The publican in Luke 18:9-14 understood this. While the Pharisee appealed to the courts of the law for his vindication, the publican, seeing himself condemned by the law, appealed to the courts of mercy and found grace and justification there.
Such a man can no longer be condemned by the law. Such a man is not under the law but under grace. For him, the law is still a rule for life (Galatians 5:14), but He is no longer under the law as a covenant of life and death.
He is no longer in the courts of the law and so the law cannot condemn him.
Freedom from Slavery to Man
Finally, the man who has Christ as His Lord is free from the doctrines and commandments of men. In Matthew 23:8-10 we read.

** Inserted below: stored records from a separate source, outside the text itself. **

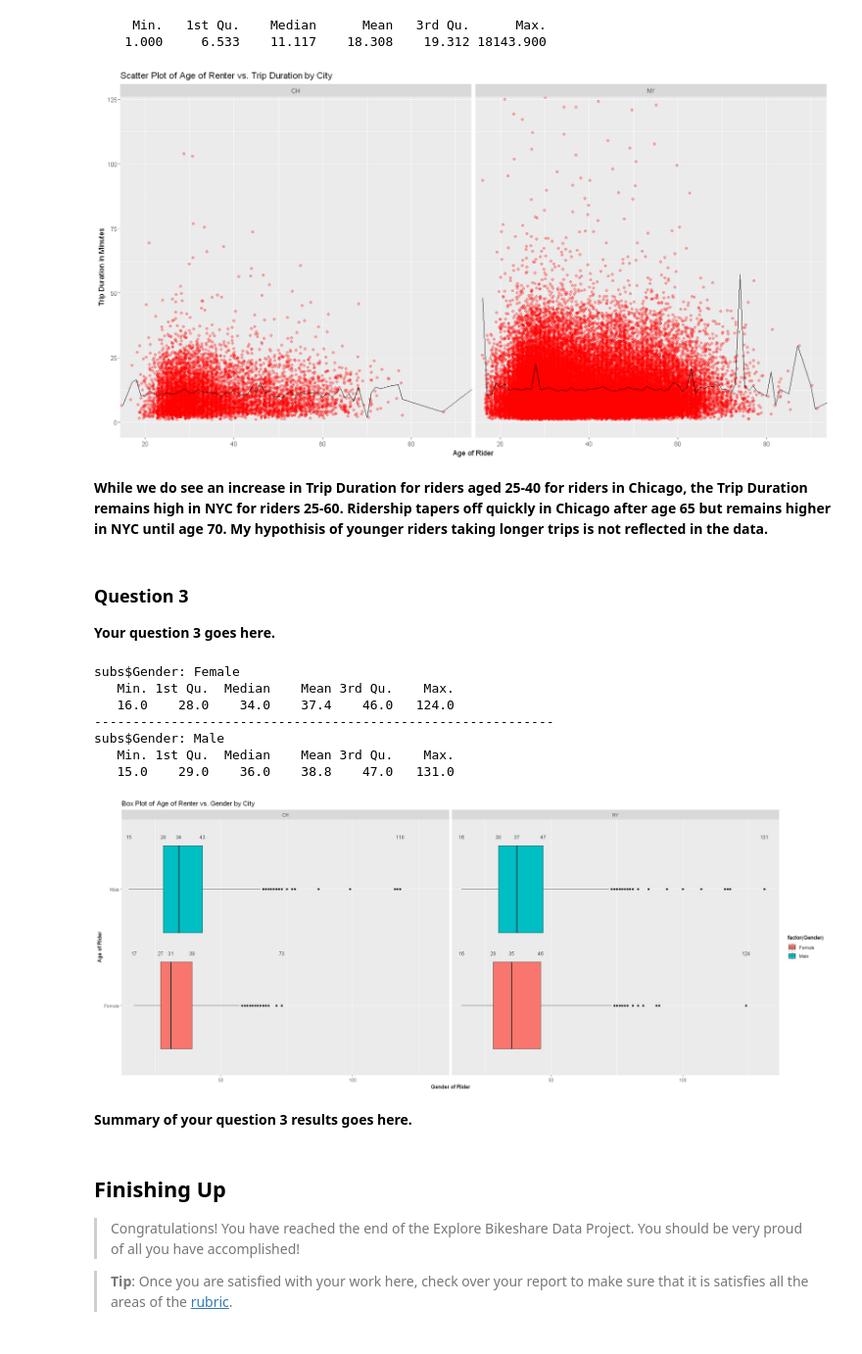
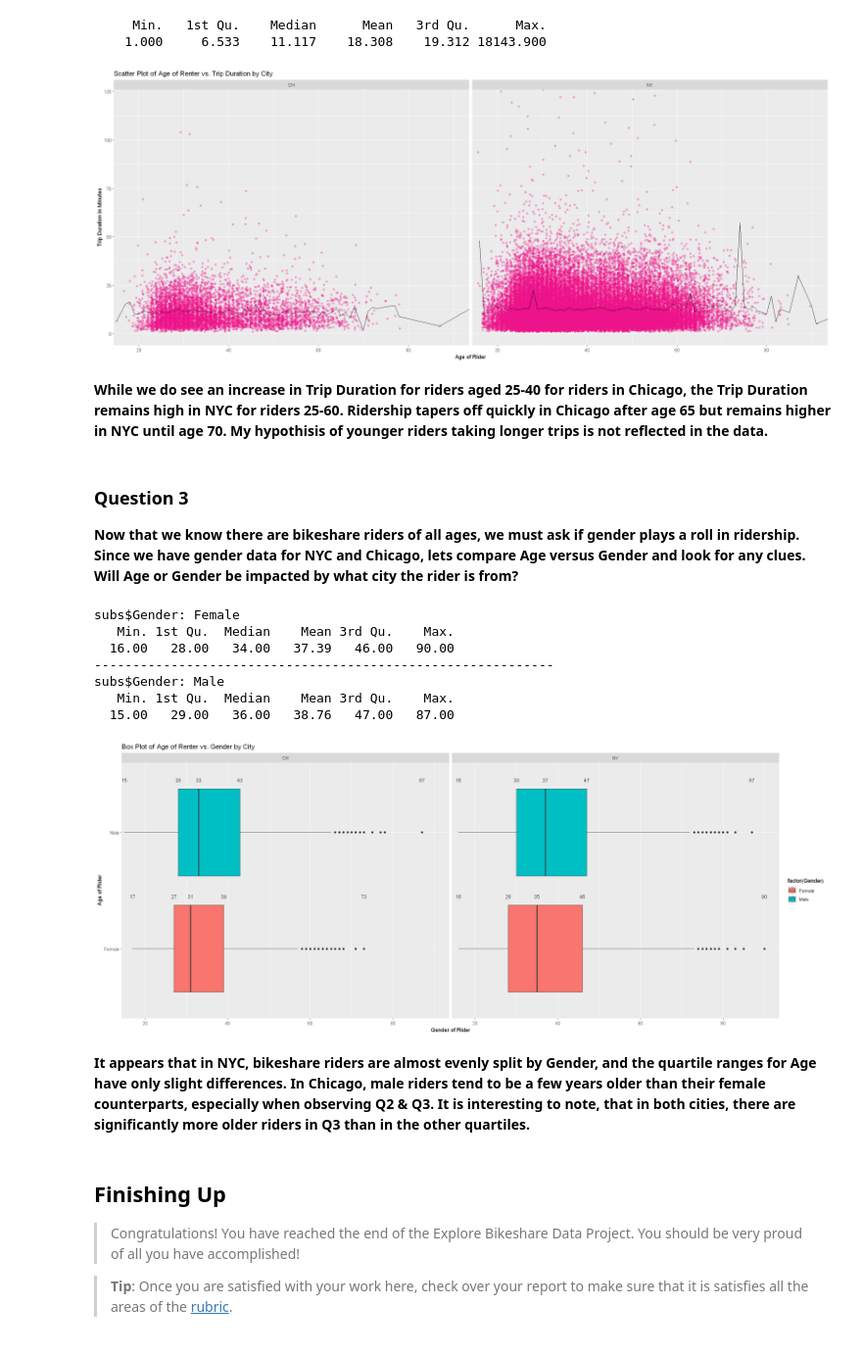
Before and after one commit to GaryLBentley/bikerideshare, a Jupyter notebook: Explore_bikeshare_data.ipynb, the cells around one changed output. Shown at 98% size. Cells and saved outputs as stored; diff of their text form; code cells hidden in the pictures.

```diff
--- a/Explore_bikeshare_data.ipynb
+++ b/Explore_bikeshare_data.ipynb
@@ -156,30 +155,31 @@ summary(dfMaster$Mins)
 # %%
 # Your solution code goes here
 ggplot(aes(x = Age, y = Mins), data = subset(dfMaster, !is.na(Age)))+
   coord_cartesian(xlim = c(18,90), ylim = c(0, 120))+
-  geom_point(alpha = 0.30, position = position_jitter(h = 0), color = 'red')+
+  geom_point(alpha = 0.30, position = position_jitter(h = 0), color='deeppink2')+
   geom_line(stat = 'summary', fun = 'mean', color='black')+
   facet_wrap(~City)+
   xlab('Age of Rider')+
   ylab('Trip Duration in Minutes')+
   ggtitle('Scatter Plot of Age of Renter vs. Trip Duration by City')
 # %% [output]
-[figure, old version]
+[figure, new version]
 # %% [markdown]
 **While we do see an increase in Trip Duration for riders aged 25-40 for riders in Chicago, the Trip Duration remains high in NYC for riders 25-60. Ridership tapers off quickly in Chicago after age 65 but remains higher in NYC until age 70. My hypothisis of younger riders taking longer trips is not reflected in the data.**
-# %% [markdown]
-### Question 3
-
-**Your question 3 goes here.**
+# %% [markdown]
+### Question 3
+
+**Now that we know there are bikeshare riders of all ages, we must ask if gender plays a roll in ridership. Since we have gender data for NYC and Chicago, lets compare Age versus Gender and look for any clues. Will Age or Gender be impacted by what city the rider is from?**
 # %%
-# Your solution code goes here
-subs=subset(dfMaster, (!is.na(dfMaster[,8])) & (dfMaster[,8] != '') & (!is.na(dfMaster[,15])))
+# Create a subset of dfMaster to exclude NA, '' and Age <= 90
+subs=subset(dfMaster, (!is.na(dfMaster[,8])) & (dfMaster[,8] != '') & (!is.na(dfMaster[,15])) & (dfMaster[,15] <= 90))
+
 ggplot(aes(x=Gender, y=Age),  data=subs)+
     geom_boxplot(aes(fill=factor(Gender)))+
     stat_summary(geom='text', fun='quantile',
         aes(label=after_stat(y)), position=position_nudge(x=0.45), size=3.5)+
     facet_wrap(~City)+
-    coord_flip(ylim = c(18,131))+
+    coord_flip(ylim = c(18,90))+
     xlab('Age of Rider')+
     ylab('Gender of Rider')+
     ggtitle('Box Plot of Age of Renter vs. Gender by City')
@@ -189,14 +189,14 @@ by(subs$Age, subs$Gender, summary)
 # %% [output]
 subs$Gender: Female
    Min. 1st Qu.  Median    Mean 3rd Qu.    Max.
-   16.0    28.0    34.0    37.4    46.0   124.0
+  16.00   28.00   34.00   37.39   46.00   90.00
 ------------------------------------------------------------
 subs$Gender: Male
    Min. 1st Qu.  Median    Mean 3rd Qu.    Max.
-   15.0    29.0    36.0    38.8    47.0   131.0
+  15.00   29.00   36.00   38.76   47.00   87.00
-[figure, old version]
+[figure, new version]
-# %% [markdown]
-**Summary of your question 3 results goes here.**
+# %% [markdown]
+**It appears that in NYC, bikeshare riders are almost evenly split by Gender, and the quartile ranges for Age have only slight differences. In Chicago, male riders tend to be a few years older than their female counterparts, especially when observing Q2 & Q3. It is interesting to note, that in both cities, there are significantly more older riders in Q3 than in the other quartiles.**
 # %% [markdown]
 
 ## Finishing Up
```
Also changed, not shown: parts of 3 cells of this notebook.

But you are not to be called rabbi, for you have one teacher, and you are all brothers. And call no man your father on earth, for you have one Father, who is in heaven. Neither be called masters, for you have one master, the Christ.
The first point is that you and I are not the masters of men. Christ is our Master and we are all brothers. The second point is that we are not to be mastered by men, and so Paul, in 1 Corinthians 7:23, “You were bought with a price; do not become bondservants of men.”
This does not mean we do not have earthly masters to whom we should render honour and obedience. Paul says in Ephesians 6:5, “Servants, be obedient to them that are your masters according to the flesh, with fear and trembling, in singleness of your heart, as unto Christ.”
But when Paul says not to become the bondservants of men, he means that we are to remain free from the doctrines and commandments of men in all matters touching the life of faith and worship.
God alone is Lord over the conscience and He alone determines our approach to the throne of grace.
For freedom, Christ has set us free; stand firm therefore, and do not submit again to a yoke of slavery (Galatians 5:1)
Freedom from Satan’s power to overthrow our faith or destroy. Freedom from sin’s dominion. Freedom from the law’s condemnation and, Freedom from the doctrines and commandments of men.
In these things says Paul, stand firm. Don’t let yourself be robbed of any of these glorious, blood-bought freedoms that Christ has secured for you through His own death and resurrection.